**Record excerpts:**

^^^^^^^^

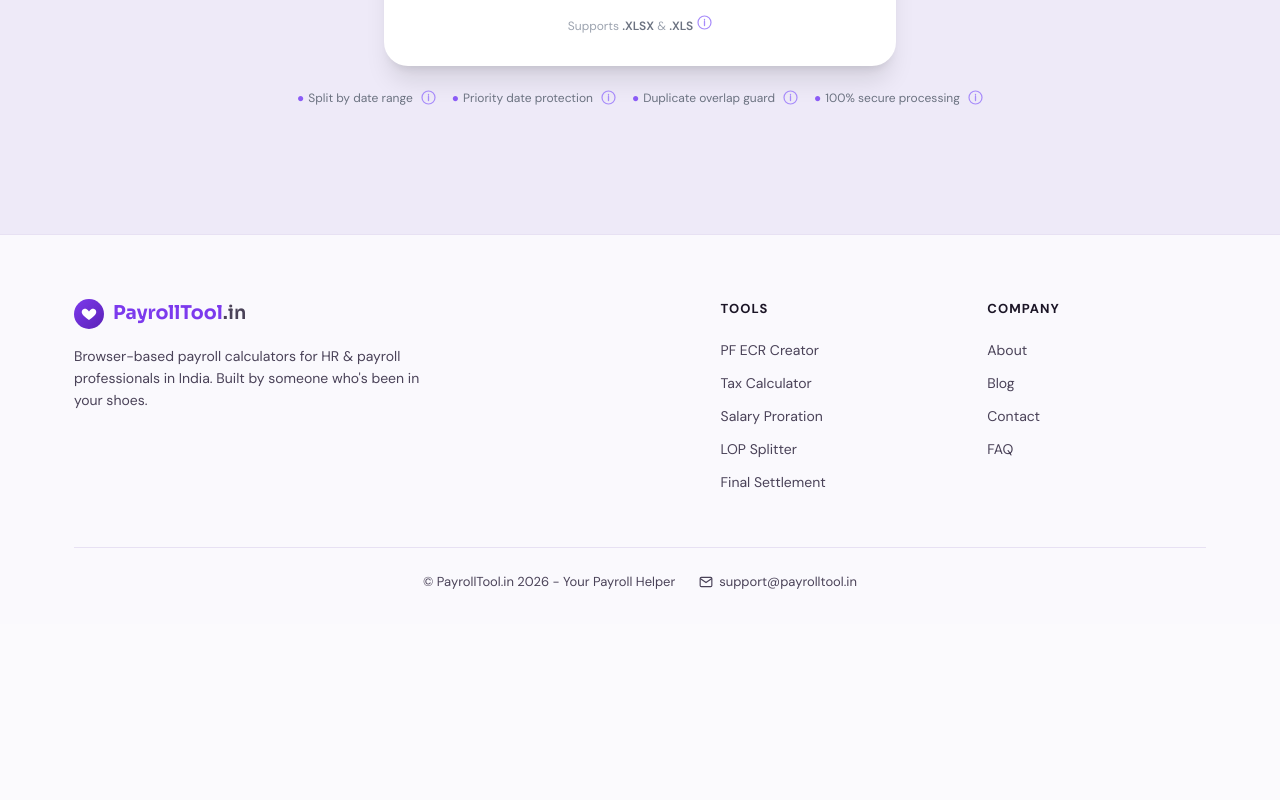
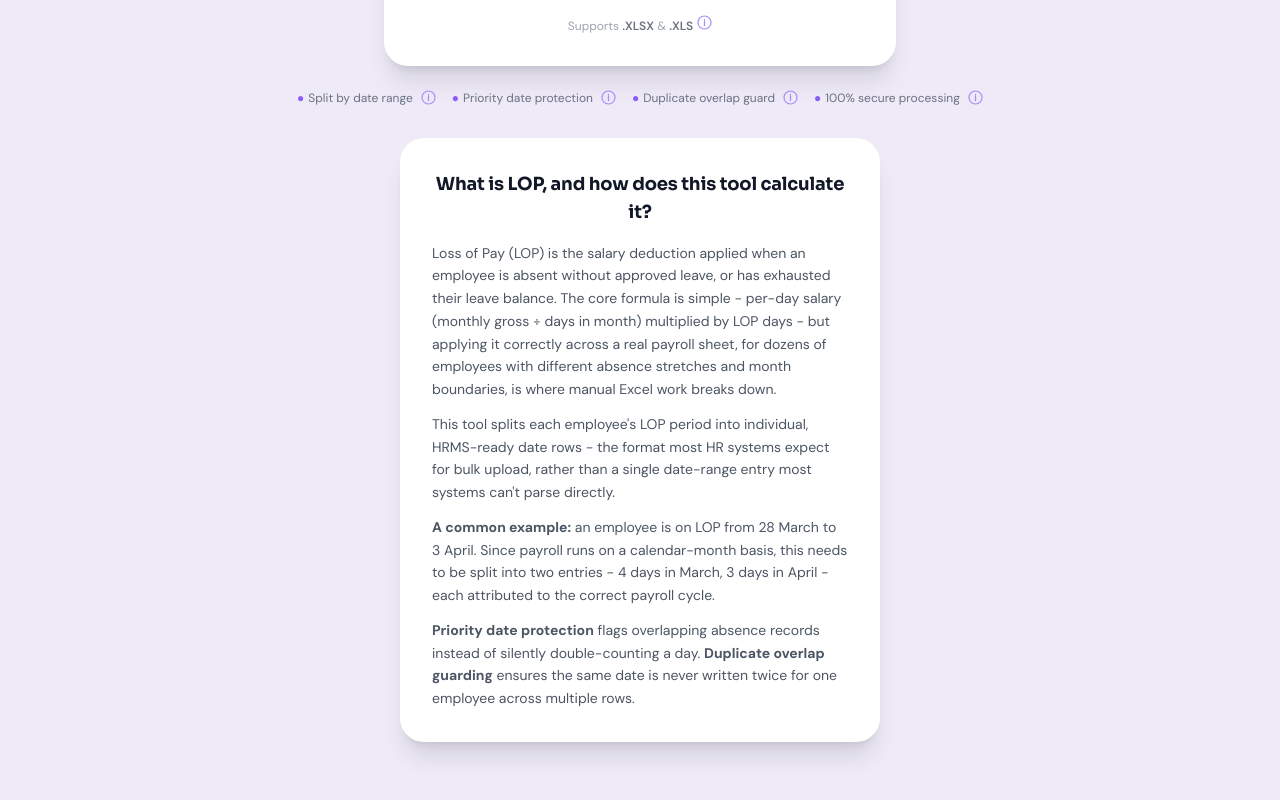
Before and after one commit to tushararoracorp-lab/payrolltool, a Next.js app: page /lop-splitter in a window 1280 px wide. Shown: the part 540-1340 px from the top of the page. Before the commit the page ends 1164 px from the top, so only its background shows below. Built offline with nearby package versions, Linux system fonts and the light colour scheme.

Commit message:
Phase 1 traffic fixes: LOP Splitter copy, retitled zero-click posts, new ECR errors guide

```diff
--- a/src/pages/lop-splitter.js
+++ b/src/pages/lop-splitter.js
@@ -992,6 +992,25 @@ export default function Home() {
           </div>
         </main>
 
+        {/* About / How it works - expanded copy per SEO content-depth review */}
+        <section className="max-w-lg mx-auto w-full px-4 pb-10">
+          <div className="bg-white rounded-3xl shadow-xl p-8">
+            <h2 className="text-lg font-bold text-gray-900 mb-4 text-center">What is LOP, and how does this tool calculate it?</h2>
+            <p className="text-sm text-gray-600 leading-relaxed mb-3">
+              Loss of Pay (LOP) is the salary deduction applied when an employee is absent without approved leave, or has exhausted their leave balance. The core formula is simple - per-day salary (monthly gross ÷ days in month) multiplied by LOP days - but applying it correctly across a real payroll sheet, for dozens of employees with different absence stretches and month boundaries, is where manual Excel work breaks down.
+            </p>
+            <p className="text-sm text-gray-600 leading-relaxed mb-3">
+              This tool splits each employee&apos;s LOP period into individual, HRMS-ready date rows - the format most HR systems expect for bulk upload, rather than a single date-range entry most systems can&apos;t parse directly.
+            </p>
+            <p className="text-sm text-gray-600 leading-relaxed mb-3">
+              <strong>A common example:</strong> an employee is on LOP from 28 March to 3 April. Since payroll runs on a calendar-month basis, this needs to be split into two entries - 4 days in March, 3 days in April - each attributed to the correct payroll cycle.
+            </p>
+            <p className="text-sm text-gray-600 leading-relaxed">
+              <strong>Priority date protection</strong> flags overlapping absence records instead of silently double-counting a day. <strong>Duplicate overlap guarding</strong> ensures the same date is never written twice for one employee across multiple rows.
+            </p>
+          </div>
+        </section>
+
         <Footer />
       </div>
 
```
Also changed, not shown: content/blog/pf-ecr-file-format.md (+3 -3 lines), content/blog/pf-ecr-validation-errors-guide.md (added, +50 -0 lines), content/blog/salary-proration-india.md (+6 -4 lines).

^^^^^^^^

**Your goal:** When the word "section" shows up in a line of the entries, pull that line out.

**Worked solution:**
+        <section className="max-w-lg mx-auto w-full px-4 pb-10">
+        </section>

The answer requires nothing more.